Mr. President and Co-chairs, you have our full support.
During last year’s session, thanks to the initiatives taken by the Co-chairs, we made notable advances including introducing a webcast and establishing a repository website. Building upon these, we welcome another proposal by the Co-chairs to conduct a structured dialogue on individual proposals at the upcoming IGN. This new initiative could lead to comprehensive and concrete discussions, which the majority of the Member States have requested for a long time. We are determined to engage constructively in the discussions in the next cycle of the IGN.
In the IGN, we never deny the importance of open and active discussion; but we also have to be committed to making tangible outcomes at every single session. To do so, a Member States-driven process is necessary. We encourage all Member States and groups to be the penholders and submit their own models for reform. Let us write what we believe is right, then clarify, question, and debate on what others believe is right. Interactive discussions on each model would serve this purpose and lead us to concrete achievements. Japan is more than willing to actively participate in this process.
During High-level Week in September, more than 80 Member States made statements calling for Security Council reform. This is an even greater number than last year, which shows a growing sense of urgency for a more representative, efficient, and effective Council.
We have all witnessed the challenges the Council is facing not being able to meet the expectations of the international community on some of the most pressing issues of our day, including the situations in Ukraine and the Middle East. This should only strengthen our will for reform, for creating a Council which is more representative and reflects the reality of the 21st century. Looking ahead to next year's Summit of the Future and the subsequent 80th anniversary of the United Nations, we must make our best effort to move toward concrete action.

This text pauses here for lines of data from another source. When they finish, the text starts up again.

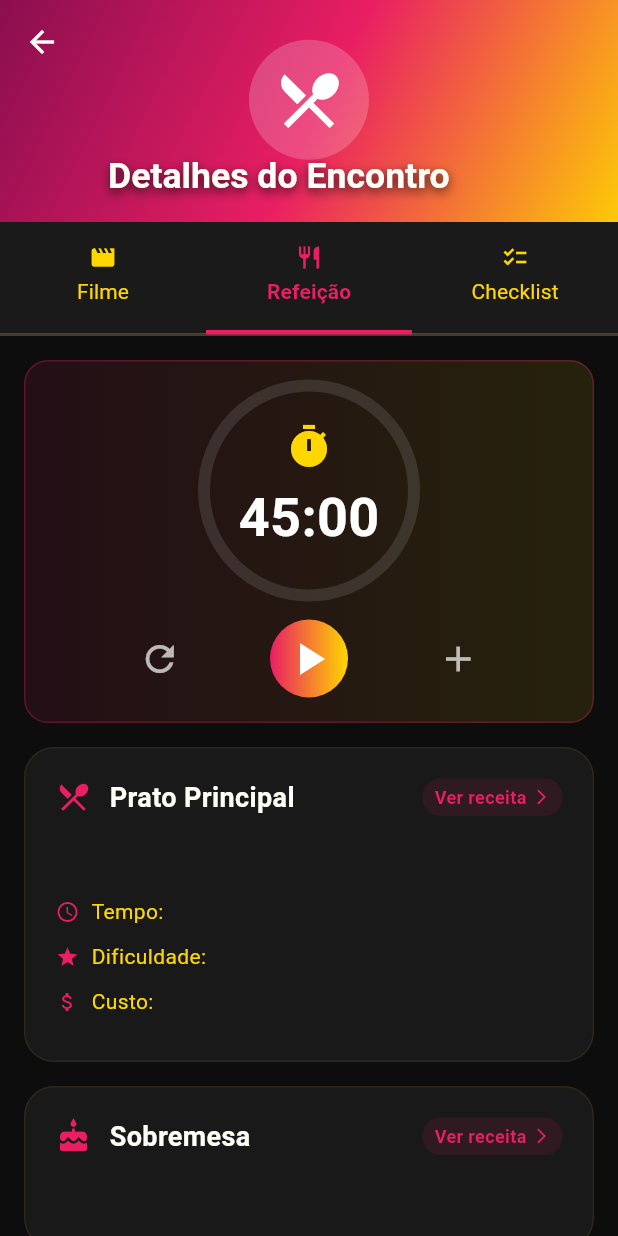
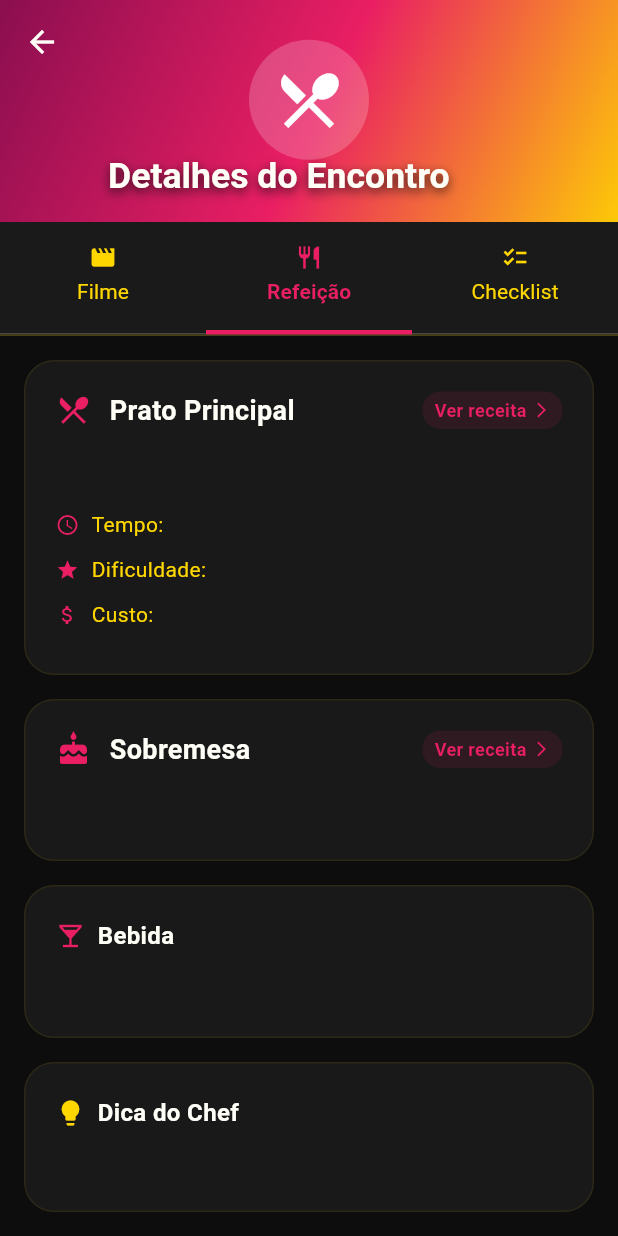
Before and after one commit to Gipsy7/RollFlix, a Flutter app: the DateNightDetailsScreen screen opened directly with empty values, tab 2 chosen, scrolled down 52 dp, on a phone screen of 412 x 824 dp. Run offline on Flutter 3.47's test engine with Material 3 defaults, Android fonts, the phone set to English and light mode, and no system bars; our stand-ins replace firebase_auth, firebase_core, google_sign_in, palette_generator, share_plus, shared_preferences; accounts and stored records are empty; network calls fail.

Commit message:
feat: Refactor meal tab preparation timer and enhance recipe details with cooking timer

```diff
--- a/lib/screens/date_night_details_screen.dart
+++ b/lib/screens/date_night_details_screen.dart
@@ -664,36 +664,10 @@ class _DateNightDetailsScreenState extends State<DateNightDetailsScreen> with Ti
   }
 
   Widget _buildMealTab(bool isMobile) {
-    // Extrair tempo de preparo em minutos
-    int preparationMinutes = 45; // padrão
-    try {
-      final timeMatch = RegExp(r'(\d+)').firstMatch(widget.combo.preparationTime);
-      if (timeMatch != null) {
-        preparationMinutes = int.parse(timeMatch.group(1)!);
-      }
-    } catch (e) {
-      // Usar padrão
-    }
-
     return SingleChildScrollView(
       padding: EdgeInsets.all(isMobile ? 16 : 24),
       child: Column(
         children: [
-          // Timer de Cozinha
-          CookingTimerWidget(
-            totalMinutes: preparationMinutes,
-            onComplete: () {
-              ScaffoldMessenger.of(context).showSnackBar(
-                const SnackBar(
-                  content: Text('⏰ Tempo de preparo finalizado!'),
-                  duration: Duration(seconds: 3),
-                ),
-              );
-            },
-          ),
-
-          const SizedBox(height: 16),
-
           // Prato Principal
           _buildRecipeCard(
             title: 'Prato Principal',
--- a/lib/services/recipe_service.dart
+++ b/lib/services/recipe_service.dart
@@ -82,6 +82,8 @@ class RecipeService {
         queryParameters: {
           'apiKey': _apiKey,
           'includeNutrition': 'true',
+          'addRecipeInformation': 'true',
+          'fillIngredients': 'true',
         },
       );
 
```
Also changed, not shown: lib/screens/recipe_details_screen.dart (+72 -31 lines).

Nelson Mandela said, “it always seems impossible until it’s done.” We believe nothing is impossible in the United Nations if we the Member States do everything we can. We still have lots of work to do. Let us do it together.
I thank you.